My point here is that we all, at times, look back on the past as being some kind of golden age. Maybe not our own childhood, but we can all imagine a time when things were better, and the phrases "When we were kids..." and "It never did me any harm..." are commonplace among parents. And the Government too it seems. Michael Gove, the secretary of state for education has now announced that he would like a return to O-Levels, qualifications that were scrapped when I was just starting secondary school. If change is needed to our education system (although I'm not convinced that such radical changes are needed) then surely we should be looking at moving forwards, not back to something that was deemed to be outdated in the 1980s. Mr Gove seems to be under the impression that a return to the way things were done when my parents were at school will better equip our children to live in the 21st century. That's right, a system that educated children to live and work in the 1960s and 70s, to be reintroduced today. Hmm.
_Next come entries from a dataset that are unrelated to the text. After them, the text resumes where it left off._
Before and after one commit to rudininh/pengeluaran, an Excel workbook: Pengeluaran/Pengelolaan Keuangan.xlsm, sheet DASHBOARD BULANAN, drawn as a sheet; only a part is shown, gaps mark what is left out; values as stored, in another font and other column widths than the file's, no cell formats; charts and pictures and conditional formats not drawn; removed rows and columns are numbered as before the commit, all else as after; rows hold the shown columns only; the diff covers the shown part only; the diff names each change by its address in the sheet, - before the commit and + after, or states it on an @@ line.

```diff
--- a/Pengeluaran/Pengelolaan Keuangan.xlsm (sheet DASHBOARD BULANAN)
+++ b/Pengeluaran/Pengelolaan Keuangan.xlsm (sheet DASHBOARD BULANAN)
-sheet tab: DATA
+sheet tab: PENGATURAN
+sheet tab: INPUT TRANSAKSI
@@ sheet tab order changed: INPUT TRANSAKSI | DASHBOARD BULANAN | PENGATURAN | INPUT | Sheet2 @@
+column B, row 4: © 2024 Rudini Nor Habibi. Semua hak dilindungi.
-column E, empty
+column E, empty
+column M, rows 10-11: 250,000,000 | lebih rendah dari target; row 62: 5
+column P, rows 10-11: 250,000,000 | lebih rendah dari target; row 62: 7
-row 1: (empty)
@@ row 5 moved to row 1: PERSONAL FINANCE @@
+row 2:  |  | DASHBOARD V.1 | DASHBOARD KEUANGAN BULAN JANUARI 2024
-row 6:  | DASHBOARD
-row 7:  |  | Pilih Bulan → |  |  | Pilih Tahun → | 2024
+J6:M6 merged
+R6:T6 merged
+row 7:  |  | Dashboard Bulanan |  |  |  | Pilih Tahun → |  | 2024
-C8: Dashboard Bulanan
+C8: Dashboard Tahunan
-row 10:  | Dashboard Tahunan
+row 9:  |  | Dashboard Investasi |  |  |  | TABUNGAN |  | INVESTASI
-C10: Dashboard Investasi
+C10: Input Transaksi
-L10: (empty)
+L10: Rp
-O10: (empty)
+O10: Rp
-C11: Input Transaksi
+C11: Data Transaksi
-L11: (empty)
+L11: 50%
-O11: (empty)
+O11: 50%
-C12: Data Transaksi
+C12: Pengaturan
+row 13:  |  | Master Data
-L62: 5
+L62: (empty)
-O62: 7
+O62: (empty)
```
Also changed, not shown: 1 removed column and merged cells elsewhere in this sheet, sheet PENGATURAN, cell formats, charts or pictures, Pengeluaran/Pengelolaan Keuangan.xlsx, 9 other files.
If we want our children to succeed in the system that the Government imposes on them, then we will have to roll with the changes, and attempt to keep up to date with the methods and strategies that Gove sees fit to introduce. Progress and change are not bad or scary words but Gove has me in a tizzy at the moment - what on earth will he come out with next? At the end of the day spending time with my children and taking an interest in what they are doing (whatever that is!) at each stage of their education is the best way to help and support them and that's what I'll continue to do, whether that be learning Latin with them, or helping them to revise for their O-Levels.